** Opening Data listing block **
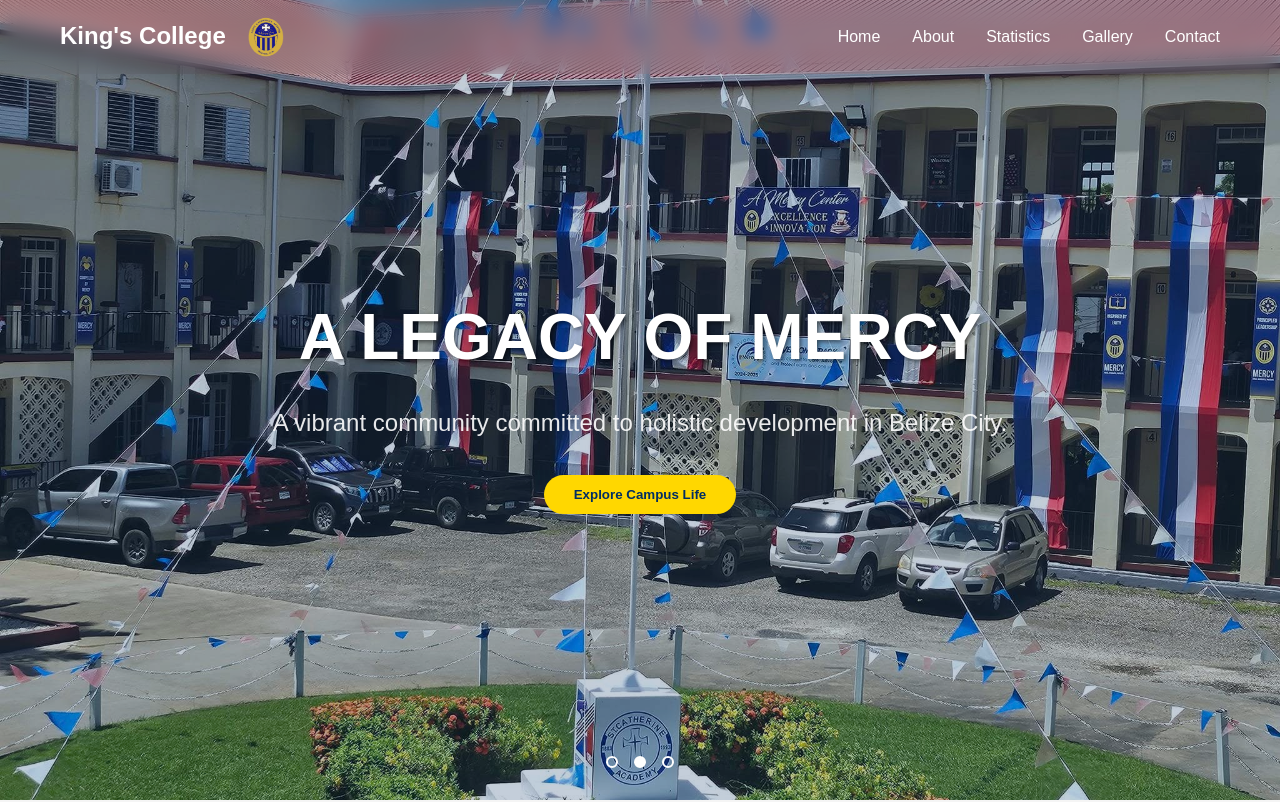
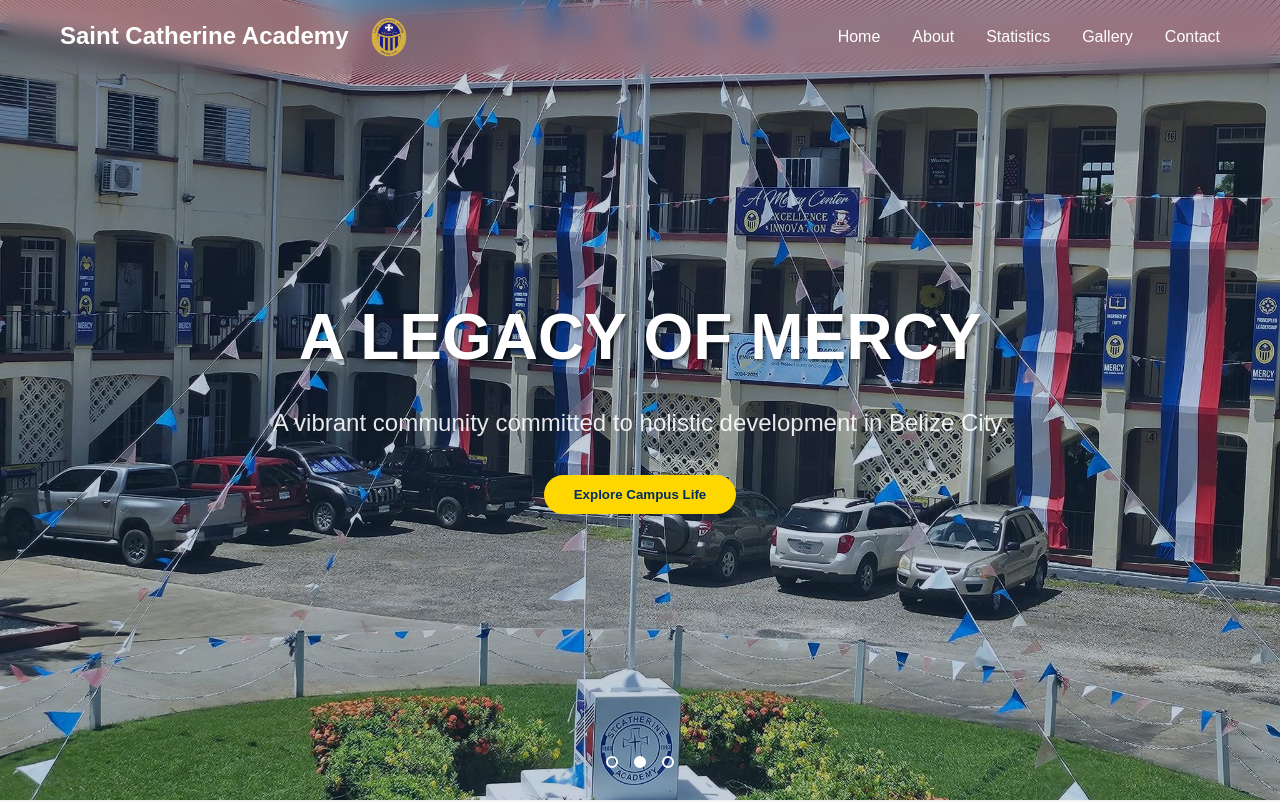
Before and after one commit to NasTiaFox30/Saint_Catherine_Academy-landing-page, a React (Vite) app: page / in a window 1280 px wide. Shown: the top 802 px of the page. Built offline with nearby package versions, Linux system fonts and the light colour scheme.

Commit message:
update name of academy

```diff
--- a/src/components/Header.jsx
+++ b/src/components/Header.jsx
@@ -43,7 +43,7 @@
     <>
       <nav className={`navbar ${scrolled ? 'scrolled' : ''}`}>
         <div className="container">
-          <div className="nav-brand">King's College
+          <div className="nav-brand">Saint Catherine Academy
             <img className='logo-header' src={logo} alt="" />
           </div>
 
```
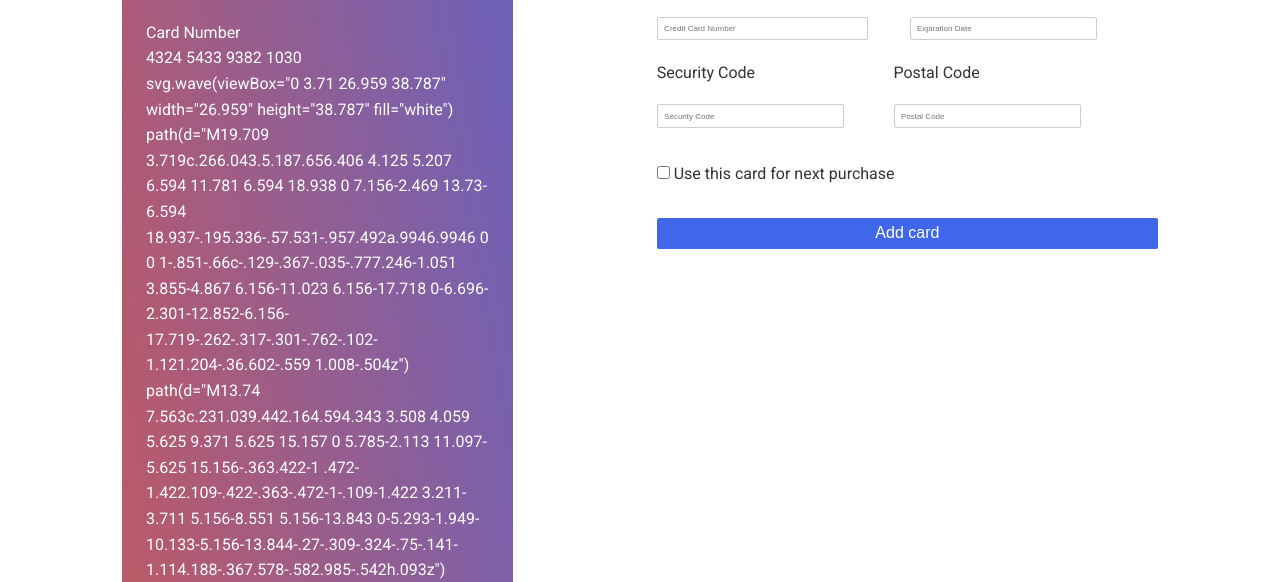
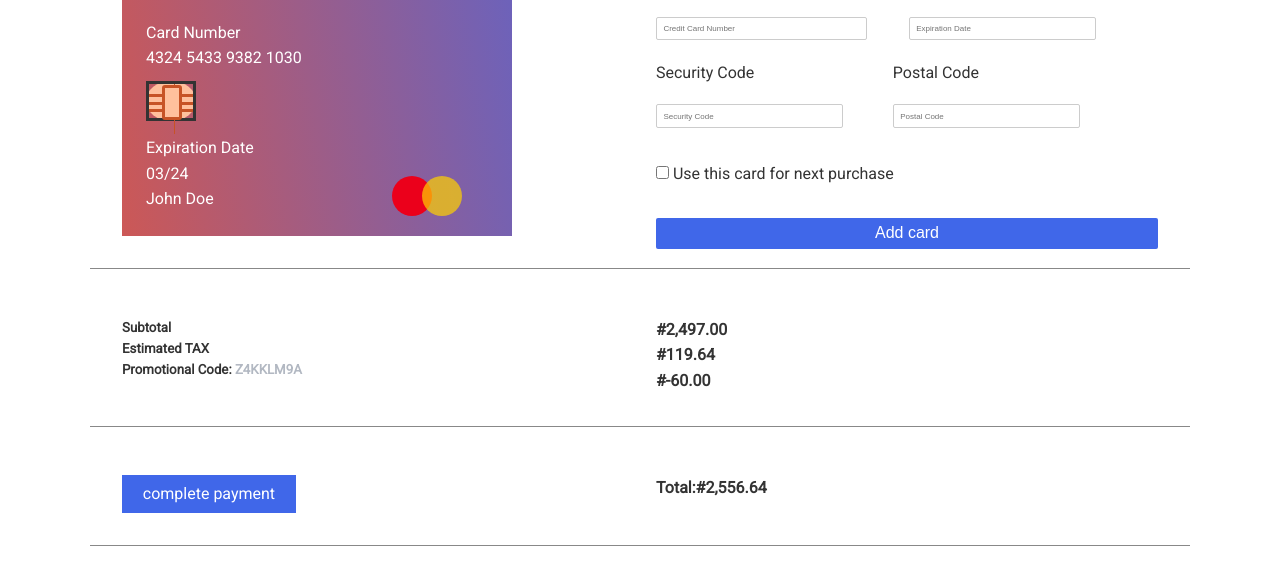
Before and after one commit to trizzi/Nck, a plain HTML site: page index.html in a window 1280 px wide. Shown: the part 218-800 px from the top of the page. Drawn offline with Linux system fonts and the light colour scheme.

Commit message:
blablabla

```diff
--- a/index.html
+++ b/index.html
@@ -36,10 +36,6 @@
                           <div class="">
                               <div class="">
 
-        svg.wave(viewBox="0 3.71 26.959 38.787" width="26.959" height="38.787" fill="white")
-        path(d="M19.709 3.719c.266.043.5.187.656.406 4.125 5.207 6.594 11.781 6.594 18.938 0 7.156-2.469 13.73-6.594 18.937-.195.336-.57.531-.957.492a.9946.9946 0 0 1-.851-.66c-.129-.367-.035-.777.246-1.051 3.855-4.867 6.156-11.023 6.156-17.718 0-6.696-2.301-12.852-6.156-17.719-.262-.317-.301-.762-.102-1.121.204-.36.602-.559 1.008-.504z")
-        path(d="M13.74 7.563c.231.039.442.164.594.343 3.508 4.059 5.625 9.371 5.625 15.157 0 5.785-2.113 11.097-5.625 15.156-.363.422-1 .472-1.422.109-.422-.363-.472-1-.109-1.422 3.211-3.711 5.156-8.551 5.156-13.843 0-5.293-1.949-10.133-5.156-13.844-.27-.309-.324-.75-.141-1.114.188-.367.578-.582.985-.542h.093z")
-        path(d="M7.584 11.438c.227.031.438.144.594.312 2.953 2.863 4.781 6.875 4.781 11.313 0 4.433-1.828 8.449-4.781 11.312-.398.387-1.035.383-1.422-.016-.387-.398-.383-1.035.016-1.421 2.582-2.504 4.187-5.993 4.187-9.875 0-3.883-1.605-7.372-4.187-9.875-.321-.282-.426-.739-.266-1.133.164-.395.559-.641.984-.617h.094zM1.178 15.531c.121.02.238.063.344.125 2.633 1.414 4.437 4.215 4.437 7.407 0 3.195-1.797 5.996-4.437 7.406-.492.258-1.102.07-1.36-.422-.257-.492-.07-1.102.422-1.359 2.012-1.075 3.375-3.176 3.375-5.625 0-2.446-1.371-4.551-3.375-5.625-.441-.204-.676-.692-.551-1.165.122-.468.567-.785 1.051-.742h.094z")
                               </div>
                               <div class="chip">
                                 <div class="chip-outer">
```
** Closing Data listing block **
### Exercise requirements:
When the entries above show the word "wide" in a line, copy that line out.

### Expected answer:
Before and after one commit to NasTiaFox30/Saint_Catherine_Academy-landing-page, a React (Vite) app: page / in a window 1280 px wide. Shown: the top 802 px of the page. Built offline with nearby package versions, Linux system fonts and the light colour scheme.
Before and after one commit to trizzi/Nck, a plain HTML site: page index.html in a window 1280 px wide. Shown: the part 218-800 px from the top of the page. Drawn offline with Linux system fonts and the light colour scheme.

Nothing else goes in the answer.